  • Steroids and novel-protein diet. Ceterizine.

Hepatocutaneous syndrome

  • Foot pads cracking and dry look like pale clay, in between toes – interdigital pododermatitis – very high liver enzymes – always starts with liver enzyme elevation.
  • From Chronic Hepatopathy
  • Or, glucagon producing tumors, or Phenobarbital, mycotoxins and very rarely, gastrointestinal issues.
  • Manage liver: IV Amino Acids $400 (single dose sometimes work), Essential fatty acids, Zinc methionine, octreotide helps SKIN SIGNS but not the liver disease.

One takeaway 

For horrid skins, there’s no way you’d proceed without a detailed “what happened recently, exclude nothing” and bloodwork for liver, skin scrape, and full thickness skin biopsy.


Certain conditions you can get from ONE core. And most labs allow you four cores –  use them all.

Get the middle, edge, adjacent pink areas, “each different type of pathology you can see”

Dr. Banovic seems to like “margins” and he always uses 8 mm punches.

“Collect primary skin lesions”

Skin lesions common terms:  Patches, plaques, pustules, vesicle or bulla, wheal, nodule.

Nodules <= biopsy right in the middle of the mass

Erosions / ulcerations <= don’t bother biopsying right in the middle of the advanced lesion. Pick “advancing” areas.

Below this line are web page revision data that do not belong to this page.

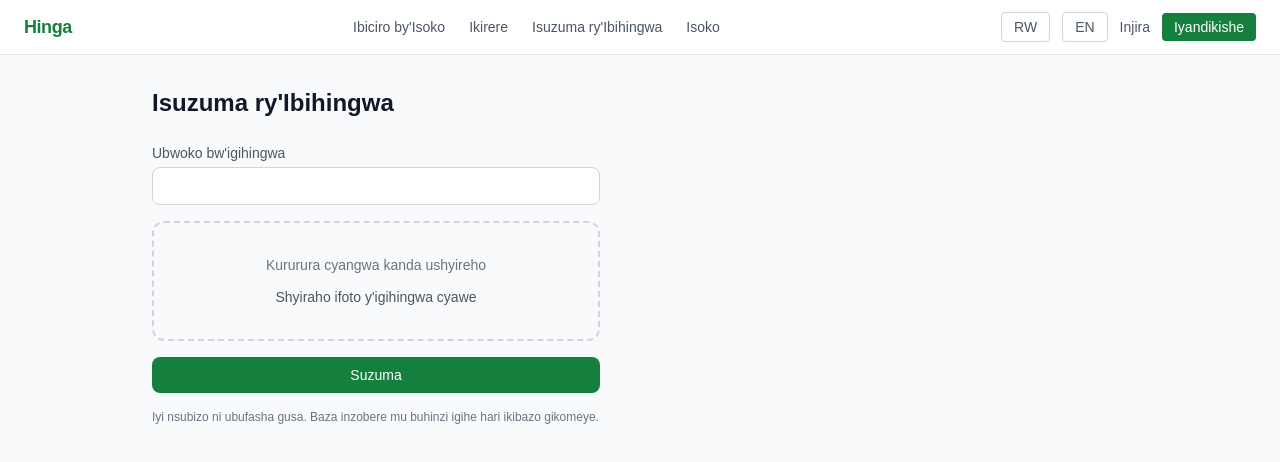
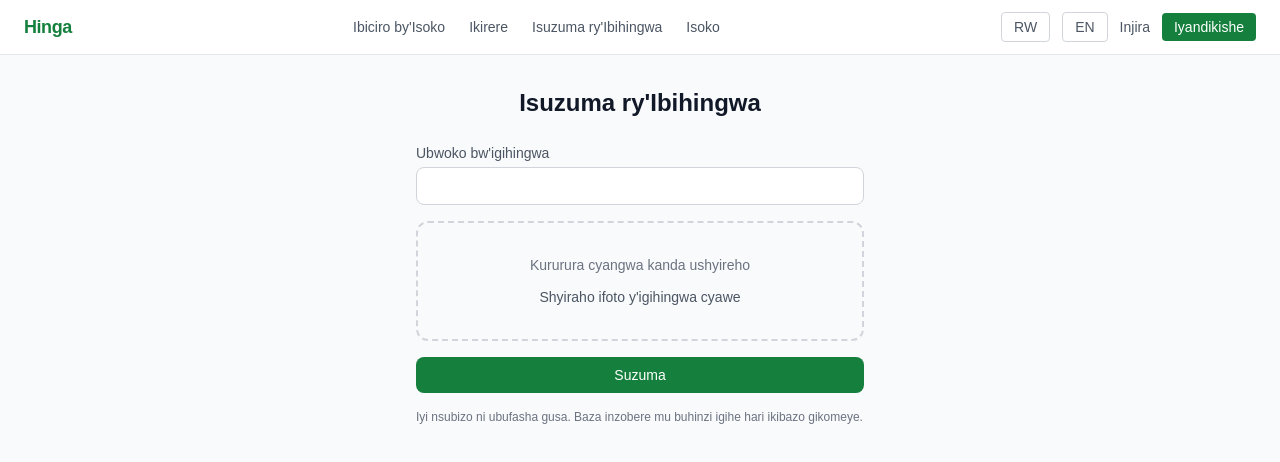
Before and after one commit to nshutilancelot3/Hinga_Project, a Next.js app in the folder frontend/: page /diagnosis in a window 1280 px wide. Shown: the top 462 px of the page. Built offline with nearby package versions, Linux system fonts and the light colour scheme; no server answers.

Commit message:
Center diagnosis page content

```diff
--- a/frontend/app/(dashboard)/diagnosis/page.tsx
+++ b/frontend/app/(dashboard)/diagnosis/page.tsx
@@ -98,10 +98,10 @@ export default function DiagnosisPage() {
   }
 
   return (
-    <div>
-      <h1 className="text-2xl font-semibold mb-6">{t('title')}</h1>
+    <div className="max-w-md mx-auto">
+      <h1 className="text-2xl font-semibold mb-6 text-center">{t('title')}</h1>
 
-      <form onSubmit={handleSubmit} className="max-w-md flex flex-col gap-4">
+      <form onSubmit={handleSubmit} className="flex flex-col gap-4">
         <div>
           <label className="block text-sm text-gray-600 mb-1">{t('cropType')}</label>
           <input
@@ -149,7 +149,7 @@ export default function DiagnosisPage() {
       </form>
 
       {result && (
-        <div className="max-w-md bg-white border border-gray-200 rounded-xl p-6 mt-6">
+        <div className="bg-white border border-gray-200 rounded-xl p-6 mt-6">
           <h2 className="text-lg font-semibold mb-3">{t('result')}</h2>
           <p className="font-medium text-gray-900">{translateDisease(result.disease_name, locale)}</p>
           <p className="text-sm text-gray-500 mb-3">
@@ -159,7 +159,7 @@ export default function DiagnosisPage() {
         </div>
       )}
 
-      <p className="max-w-md text-xs text-gray-500 mt-4">{t('disclaimer')}</p>
+      <p className="text-xs text-gray-500 mt-4">{t('disclaimer')}</p>
     </div>
   );
 }
```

Vaccine induced vasculitis – Looks like a thin spot in the fur.

Alopecia -> Center -> Margin -> Perfect skin




Dr Erik Johnson is a Marietta, Georgia Veterinarian with a practice in small animal medicine. He graduated from University of Georgia with his Doctorate in 1991. Dr Johnson is the author of several texts on Koi and Pond Fish Health and Disease as well as numerous articles on dog and cat health topics.